Some win, some lose during shutdown
BAR HARBOR, Maine — The 16-day government shutdown in October did not just affect those people who worked for the government. The businesses and residents of Bar Harbor felt the effects of the shutdown when the nearby Acadia National Park was closed.
The government shutdown was the result of a political disagreement in Congress, which did not pass required legislation for the 2014 federal budget in time. It resulted in 800,000 people being furloughed, most for the duration of the shut down. As of Oct. 11, an estimated $5.2 million in spending was lost in the Bar Harbor area, as reported by the Bangor Daily News. According to the Boston Globe, the shutdown caused the country to lose $24 billion.

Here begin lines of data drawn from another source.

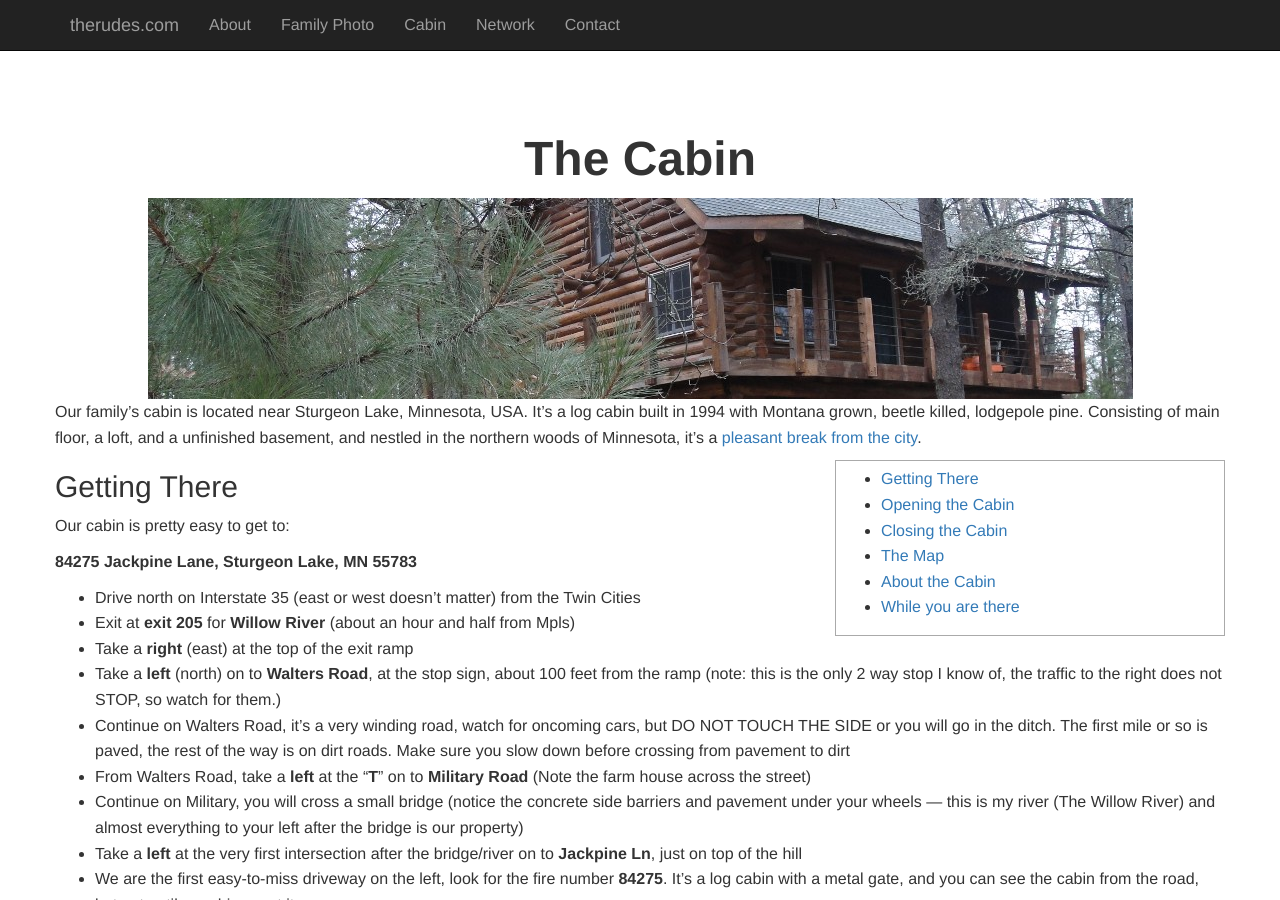
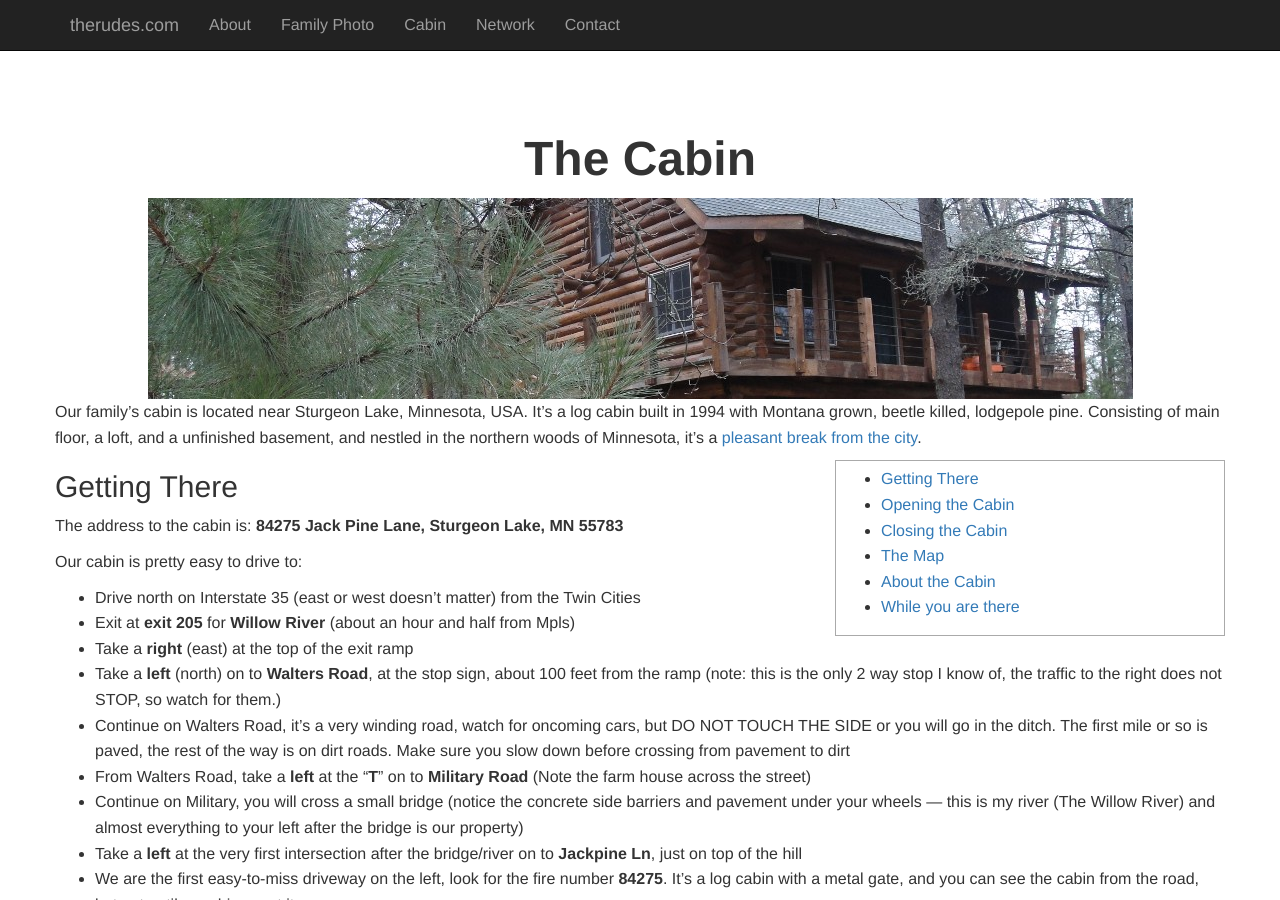
Before and after one commit to mattrude/therudes.com, a Jekyll site: the page built from cabin.html, in a window 1280 px wide and 900 px high. Built offline with Jekyll 4.4.1, drawn with Linux system fonts in a browser that asks for light colours; nearby versions of some CDN libraries.

Commit message:
Update cabin.html

```diff
--- a/_includes/cabin.html
+++ b/_includes/cabin.html
@@ -22,8 +22,8 @@
         </div>
         <div class="offsetanchor" id="getting-there">
           <h2>Getting There</h2>
-          <p>Our cabin is pretty easy to get to:</p>
-          <p><b>84275 Jackpine Lane, Sturgeon Lake, MN 55783</b></p>
+          <p>The address to the cabin is: <b>84275 Jack Pine Lane, Sturgeon Lake, MN 55783</b></p>
+          <p>Our cabin is pretty easy to drive to:</p>
           <ul>
             <li>Drive north on Interstate 35 (east or west doesn&#8217;t matter) from the Twin Cities</li>
             <li>Exit at <strong>exit 205</strong> for<strong> Willow River</strong> (about an hour and half from Mpls)</li>
```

|Mikayla Vielot, from Miami, kayaks during a sunset trip in Bar Harbor, Maine, in October (Photos by Margaux Herrera).
Moose Tracks, a shop on Main Street that sells T-shirts and other branded items, was not selling nearly as much as they usually did in early October.
“Half the people don’t get off the ship around this time,” Owen said. “A lot of people don’t know of Bar Harbor.”
The town sees 135 ships every season, from the beginning of the summer through October, often twice per day. Nearly all of the businesses in Bar Harbor close annually on Nov. 1, which meant the shutdown hit just weeks before closing. The shutdown was in effect Columbus Day Weekend, a big moneymaking weekend for the town. Some workers, almost all of whom are seasonal, were let go early, heading back to their homes elsewhere in Maine.
Owen was surprised that people being forced to stay in town would have helped the business.
|At left, Albert Meadow Antiques just off the Main Street, experienced an increase in sales during the federal government shutdown. Below, a whale watching trip in Bar Harbor, Maine, ended with no whale sightings, but several pods of porpoises.
“You’d think that because it’s closed, people are forced to stay in town,” Owen said.
But not everyone was hurt by the shutdown. Helen Day, who works at Albert Meadow Antiques just off the Main Street, said the park closing had brought in more money for the business.
“For me, it’s been advantageous,” Day said. “In the first 13 days [of October], we’ve done more (sales) than we do in the whole month.”
Day explained that the cruise ships that come in the fall are referred to as the “money ships,” because the people who take those cruises tend to be wealthier than those who take summer cruises. Those a few cruise ships began bypassing Bar Harbor after the shutdown, the majority still stopped in town.
“The ships still come,” Day said. “The town is still open. We have a lot of eating places. They’re not getting to the park, so they come ashore … and they go to shops.”
Day said she had done so well, in fact, that she could afford to close the shop early.
“If something happened in Washington tomorrow and my business died, I would be ahead of last year,” she said.
The antique shop was the last remaining one of its kind in the town. According to Day, 24 shops have closed in Maine in the last few years.
Bar Harbor’s seasonal jobs are an important source of jobs for many. Owen moved there from California four years ago, when he was unable to find a service job in California. The shutdown was frustrating for him.
“I can’t do anything about it,” he said. “I’m not the federal government. If I was, I’d be smarter.”